* [Exercise inputs]:
*** Block opens ***

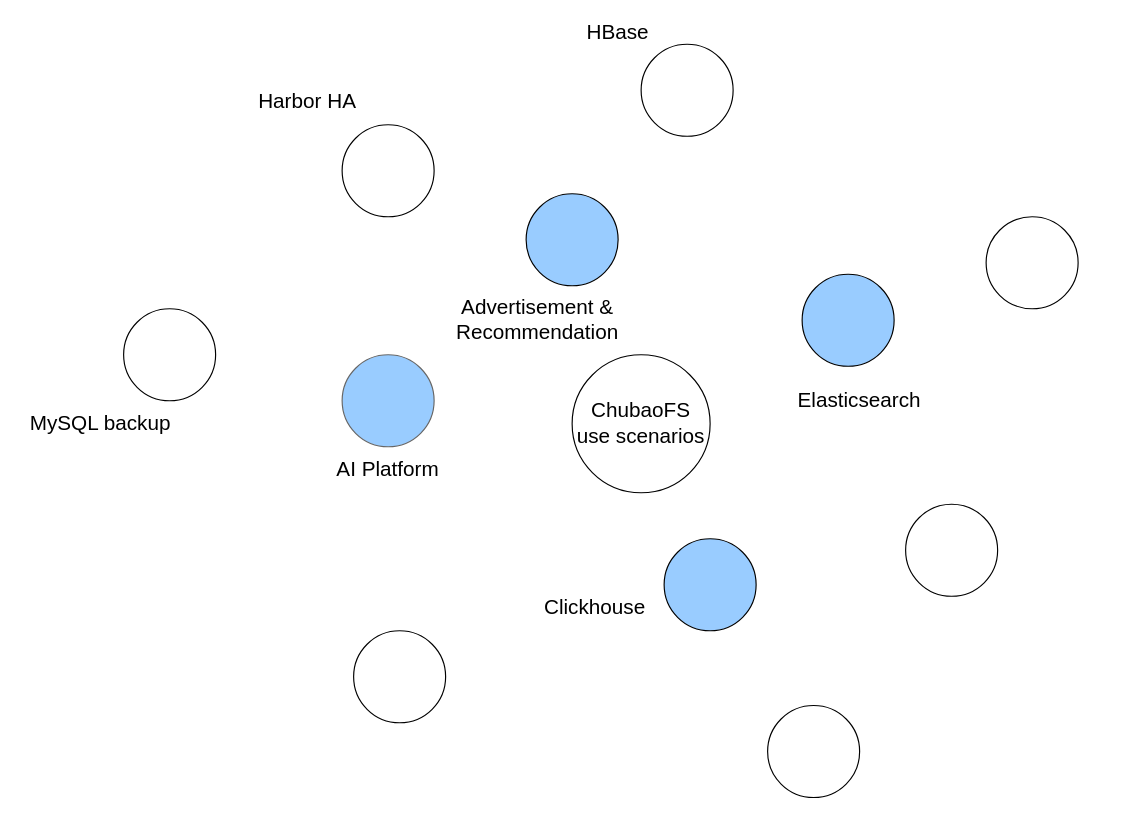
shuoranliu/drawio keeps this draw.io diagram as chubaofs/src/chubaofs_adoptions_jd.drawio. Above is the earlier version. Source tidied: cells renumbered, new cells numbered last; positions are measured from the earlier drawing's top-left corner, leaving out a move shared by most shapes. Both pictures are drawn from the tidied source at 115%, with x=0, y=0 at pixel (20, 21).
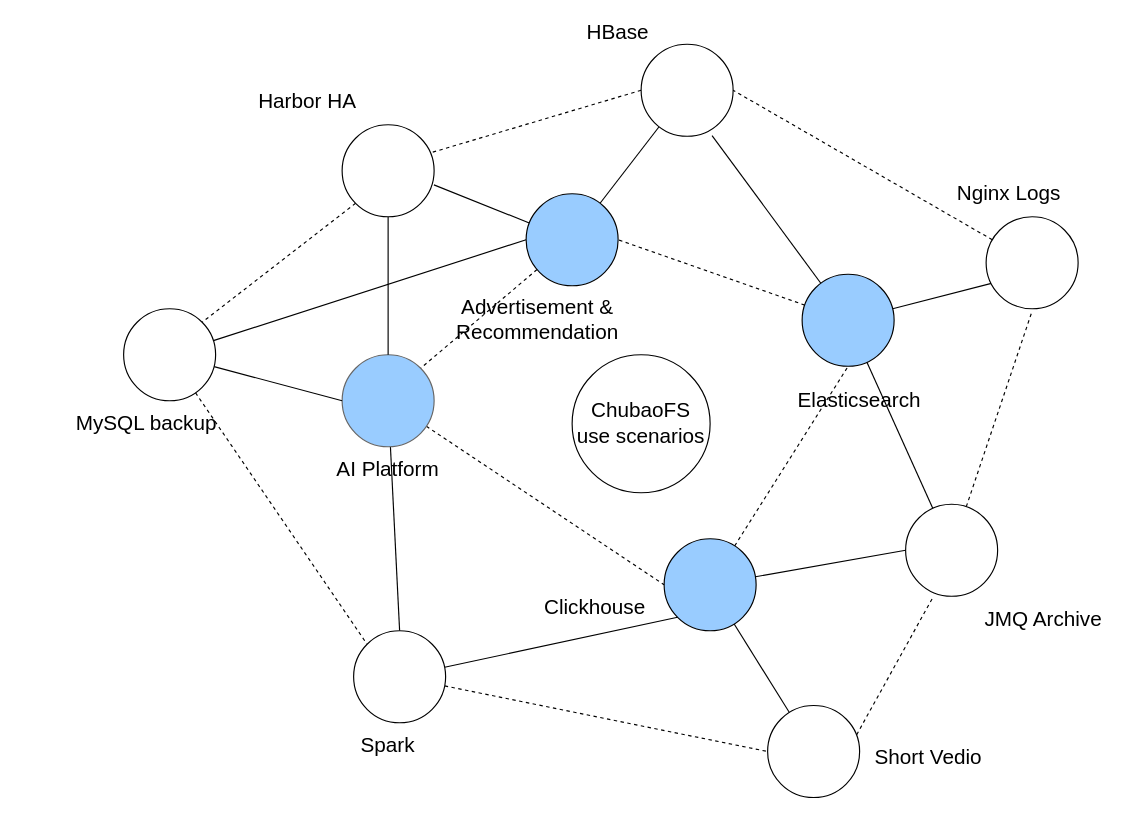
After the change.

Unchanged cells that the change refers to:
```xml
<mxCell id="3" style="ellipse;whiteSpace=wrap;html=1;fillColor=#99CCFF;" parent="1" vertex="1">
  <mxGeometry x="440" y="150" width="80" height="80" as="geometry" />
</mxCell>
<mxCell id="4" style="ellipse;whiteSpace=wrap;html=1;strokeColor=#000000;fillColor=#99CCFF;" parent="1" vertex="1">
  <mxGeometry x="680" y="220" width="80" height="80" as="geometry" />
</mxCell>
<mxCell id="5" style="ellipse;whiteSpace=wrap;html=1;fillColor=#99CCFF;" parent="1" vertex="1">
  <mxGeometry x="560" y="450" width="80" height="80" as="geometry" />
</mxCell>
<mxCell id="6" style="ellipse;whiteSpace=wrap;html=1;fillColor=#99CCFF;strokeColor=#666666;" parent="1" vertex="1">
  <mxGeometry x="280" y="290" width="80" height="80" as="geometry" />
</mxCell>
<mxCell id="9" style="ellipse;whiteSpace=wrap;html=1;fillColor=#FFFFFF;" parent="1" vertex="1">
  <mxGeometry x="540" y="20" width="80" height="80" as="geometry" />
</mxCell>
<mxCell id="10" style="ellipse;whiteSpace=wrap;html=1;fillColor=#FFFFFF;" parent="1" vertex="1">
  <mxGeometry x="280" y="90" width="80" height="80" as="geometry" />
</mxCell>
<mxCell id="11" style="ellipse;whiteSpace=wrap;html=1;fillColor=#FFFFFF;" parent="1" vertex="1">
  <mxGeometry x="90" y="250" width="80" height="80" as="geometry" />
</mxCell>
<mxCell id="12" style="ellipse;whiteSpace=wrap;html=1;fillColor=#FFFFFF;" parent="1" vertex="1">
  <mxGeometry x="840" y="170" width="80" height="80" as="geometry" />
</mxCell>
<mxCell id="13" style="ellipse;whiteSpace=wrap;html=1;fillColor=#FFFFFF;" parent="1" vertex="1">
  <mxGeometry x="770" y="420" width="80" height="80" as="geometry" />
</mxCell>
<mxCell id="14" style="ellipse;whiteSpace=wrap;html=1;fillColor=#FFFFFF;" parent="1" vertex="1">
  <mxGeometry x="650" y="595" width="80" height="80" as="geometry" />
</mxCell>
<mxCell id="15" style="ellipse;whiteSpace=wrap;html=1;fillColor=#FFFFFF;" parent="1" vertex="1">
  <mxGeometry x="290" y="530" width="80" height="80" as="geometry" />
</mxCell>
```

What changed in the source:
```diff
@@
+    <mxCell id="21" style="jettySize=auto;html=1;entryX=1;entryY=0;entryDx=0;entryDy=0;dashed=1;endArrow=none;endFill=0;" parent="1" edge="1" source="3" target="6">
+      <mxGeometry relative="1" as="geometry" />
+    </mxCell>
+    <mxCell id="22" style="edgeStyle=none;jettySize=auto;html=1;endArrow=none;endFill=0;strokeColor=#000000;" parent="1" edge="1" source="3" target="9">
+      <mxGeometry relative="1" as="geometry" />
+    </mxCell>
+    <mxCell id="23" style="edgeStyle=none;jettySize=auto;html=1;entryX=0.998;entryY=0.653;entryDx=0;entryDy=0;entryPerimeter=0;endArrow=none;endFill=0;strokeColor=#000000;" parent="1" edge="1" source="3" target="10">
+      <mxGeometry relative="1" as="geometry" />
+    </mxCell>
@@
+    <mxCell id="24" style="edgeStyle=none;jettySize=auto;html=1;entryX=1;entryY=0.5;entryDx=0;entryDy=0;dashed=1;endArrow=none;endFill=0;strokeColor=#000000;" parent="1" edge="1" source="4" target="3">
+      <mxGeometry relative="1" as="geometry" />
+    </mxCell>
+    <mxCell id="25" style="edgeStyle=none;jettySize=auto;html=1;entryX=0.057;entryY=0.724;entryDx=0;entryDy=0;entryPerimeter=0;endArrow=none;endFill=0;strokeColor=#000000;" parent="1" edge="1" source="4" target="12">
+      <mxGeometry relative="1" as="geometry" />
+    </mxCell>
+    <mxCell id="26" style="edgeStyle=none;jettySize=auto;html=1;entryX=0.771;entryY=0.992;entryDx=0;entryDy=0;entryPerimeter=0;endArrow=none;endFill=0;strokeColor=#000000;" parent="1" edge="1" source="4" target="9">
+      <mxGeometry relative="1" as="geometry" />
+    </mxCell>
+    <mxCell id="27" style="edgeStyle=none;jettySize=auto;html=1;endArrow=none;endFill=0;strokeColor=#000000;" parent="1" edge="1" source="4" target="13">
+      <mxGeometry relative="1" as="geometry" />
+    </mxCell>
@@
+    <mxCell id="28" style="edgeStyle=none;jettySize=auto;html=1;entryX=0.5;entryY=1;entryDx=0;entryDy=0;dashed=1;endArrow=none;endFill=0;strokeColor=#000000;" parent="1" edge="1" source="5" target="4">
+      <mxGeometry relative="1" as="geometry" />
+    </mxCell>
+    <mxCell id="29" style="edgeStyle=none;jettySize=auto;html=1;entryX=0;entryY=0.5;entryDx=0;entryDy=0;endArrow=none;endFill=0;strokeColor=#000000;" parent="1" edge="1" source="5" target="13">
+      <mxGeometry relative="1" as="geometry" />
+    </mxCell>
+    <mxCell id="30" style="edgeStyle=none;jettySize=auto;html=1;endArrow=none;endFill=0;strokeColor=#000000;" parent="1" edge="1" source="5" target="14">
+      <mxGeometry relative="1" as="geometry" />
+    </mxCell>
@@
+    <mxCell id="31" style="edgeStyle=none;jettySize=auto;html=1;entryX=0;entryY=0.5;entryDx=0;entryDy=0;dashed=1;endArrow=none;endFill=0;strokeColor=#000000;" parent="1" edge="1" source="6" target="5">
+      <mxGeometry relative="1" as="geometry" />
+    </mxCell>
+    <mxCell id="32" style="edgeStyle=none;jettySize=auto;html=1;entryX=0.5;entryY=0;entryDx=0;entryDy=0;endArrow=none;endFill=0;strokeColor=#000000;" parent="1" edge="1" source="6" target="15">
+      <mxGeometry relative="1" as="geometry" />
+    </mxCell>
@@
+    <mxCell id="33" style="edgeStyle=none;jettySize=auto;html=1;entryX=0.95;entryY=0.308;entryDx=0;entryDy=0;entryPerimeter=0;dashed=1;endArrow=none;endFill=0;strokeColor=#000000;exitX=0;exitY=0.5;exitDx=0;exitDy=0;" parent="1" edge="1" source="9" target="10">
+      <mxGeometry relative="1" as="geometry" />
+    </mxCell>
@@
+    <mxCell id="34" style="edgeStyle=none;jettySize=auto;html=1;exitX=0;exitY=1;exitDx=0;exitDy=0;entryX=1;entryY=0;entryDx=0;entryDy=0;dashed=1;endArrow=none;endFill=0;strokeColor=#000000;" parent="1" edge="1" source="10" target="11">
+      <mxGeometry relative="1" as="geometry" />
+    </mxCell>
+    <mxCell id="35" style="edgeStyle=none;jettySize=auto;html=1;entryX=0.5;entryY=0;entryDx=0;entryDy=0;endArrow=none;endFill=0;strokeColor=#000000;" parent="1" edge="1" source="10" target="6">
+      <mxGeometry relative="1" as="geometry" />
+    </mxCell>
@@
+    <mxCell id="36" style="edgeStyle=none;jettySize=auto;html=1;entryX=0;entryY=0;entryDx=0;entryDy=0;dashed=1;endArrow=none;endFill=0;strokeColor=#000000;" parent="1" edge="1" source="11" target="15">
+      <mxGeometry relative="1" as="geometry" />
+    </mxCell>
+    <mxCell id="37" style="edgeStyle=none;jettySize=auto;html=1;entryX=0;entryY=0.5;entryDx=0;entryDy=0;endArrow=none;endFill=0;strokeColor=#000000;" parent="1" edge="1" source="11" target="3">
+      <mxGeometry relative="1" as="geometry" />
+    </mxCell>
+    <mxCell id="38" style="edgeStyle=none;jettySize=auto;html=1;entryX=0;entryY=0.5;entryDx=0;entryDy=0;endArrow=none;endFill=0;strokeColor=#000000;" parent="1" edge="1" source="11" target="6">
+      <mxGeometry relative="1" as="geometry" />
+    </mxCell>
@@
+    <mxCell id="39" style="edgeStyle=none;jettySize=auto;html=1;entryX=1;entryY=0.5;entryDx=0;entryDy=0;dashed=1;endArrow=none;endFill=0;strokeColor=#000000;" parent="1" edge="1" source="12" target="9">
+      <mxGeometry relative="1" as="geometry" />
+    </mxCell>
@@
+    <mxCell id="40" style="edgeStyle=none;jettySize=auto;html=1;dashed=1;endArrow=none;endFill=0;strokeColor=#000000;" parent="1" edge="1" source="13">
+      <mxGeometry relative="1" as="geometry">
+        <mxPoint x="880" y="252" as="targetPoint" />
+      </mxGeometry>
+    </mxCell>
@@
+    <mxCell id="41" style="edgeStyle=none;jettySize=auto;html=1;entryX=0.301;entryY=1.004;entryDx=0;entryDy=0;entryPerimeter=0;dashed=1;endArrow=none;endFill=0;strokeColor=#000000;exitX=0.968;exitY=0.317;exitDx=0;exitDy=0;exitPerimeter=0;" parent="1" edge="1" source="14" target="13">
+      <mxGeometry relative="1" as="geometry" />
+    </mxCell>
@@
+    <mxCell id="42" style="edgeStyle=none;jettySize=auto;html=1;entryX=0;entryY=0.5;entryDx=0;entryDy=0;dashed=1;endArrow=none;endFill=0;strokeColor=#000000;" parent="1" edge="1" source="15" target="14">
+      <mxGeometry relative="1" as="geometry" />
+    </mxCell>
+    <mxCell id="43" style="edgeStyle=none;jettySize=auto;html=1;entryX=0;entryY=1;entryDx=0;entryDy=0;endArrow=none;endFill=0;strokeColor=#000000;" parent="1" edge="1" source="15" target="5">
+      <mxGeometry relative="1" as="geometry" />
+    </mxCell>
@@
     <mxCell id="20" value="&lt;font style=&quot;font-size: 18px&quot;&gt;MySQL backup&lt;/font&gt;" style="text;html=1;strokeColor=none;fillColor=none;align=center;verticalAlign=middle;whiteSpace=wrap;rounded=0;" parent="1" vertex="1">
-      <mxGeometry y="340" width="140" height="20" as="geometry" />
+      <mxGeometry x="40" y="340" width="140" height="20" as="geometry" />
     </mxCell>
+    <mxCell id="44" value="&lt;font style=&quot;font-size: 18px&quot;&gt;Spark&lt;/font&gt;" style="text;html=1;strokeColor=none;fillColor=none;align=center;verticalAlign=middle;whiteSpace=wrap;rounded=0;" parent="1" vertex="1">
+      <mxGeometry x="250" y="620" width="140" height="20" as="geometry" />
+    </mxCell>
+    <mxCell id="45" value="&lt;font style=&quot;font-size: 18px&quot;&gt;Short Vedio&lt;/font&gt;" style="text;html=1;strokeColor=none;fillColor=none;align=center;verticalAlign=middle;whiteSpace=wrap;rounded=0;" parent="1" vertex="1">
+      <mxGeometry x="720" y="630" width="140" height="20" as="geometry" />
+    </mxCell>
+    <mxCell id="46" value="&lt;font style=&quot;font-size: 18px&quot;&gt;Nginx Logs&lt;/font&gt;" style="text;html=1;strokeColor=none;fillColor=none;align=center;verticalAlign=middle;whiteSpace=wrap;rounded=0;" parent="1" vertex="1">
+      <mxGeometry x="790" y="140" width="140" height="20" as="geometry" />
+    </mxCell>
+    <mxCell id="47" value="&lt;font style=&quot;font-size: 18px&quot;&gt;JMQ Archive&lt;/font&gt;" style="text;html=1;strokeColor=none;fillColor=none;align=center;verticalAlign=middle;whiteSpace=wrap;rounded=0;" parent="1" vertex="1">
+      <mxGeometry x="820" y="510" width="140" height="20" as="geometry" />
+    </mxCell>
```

*** Block closes ***

* [Task to carry out]:
For the string "cells", work out how many lines of the data contain it; answer with the number alone.

* [Your solution]:
2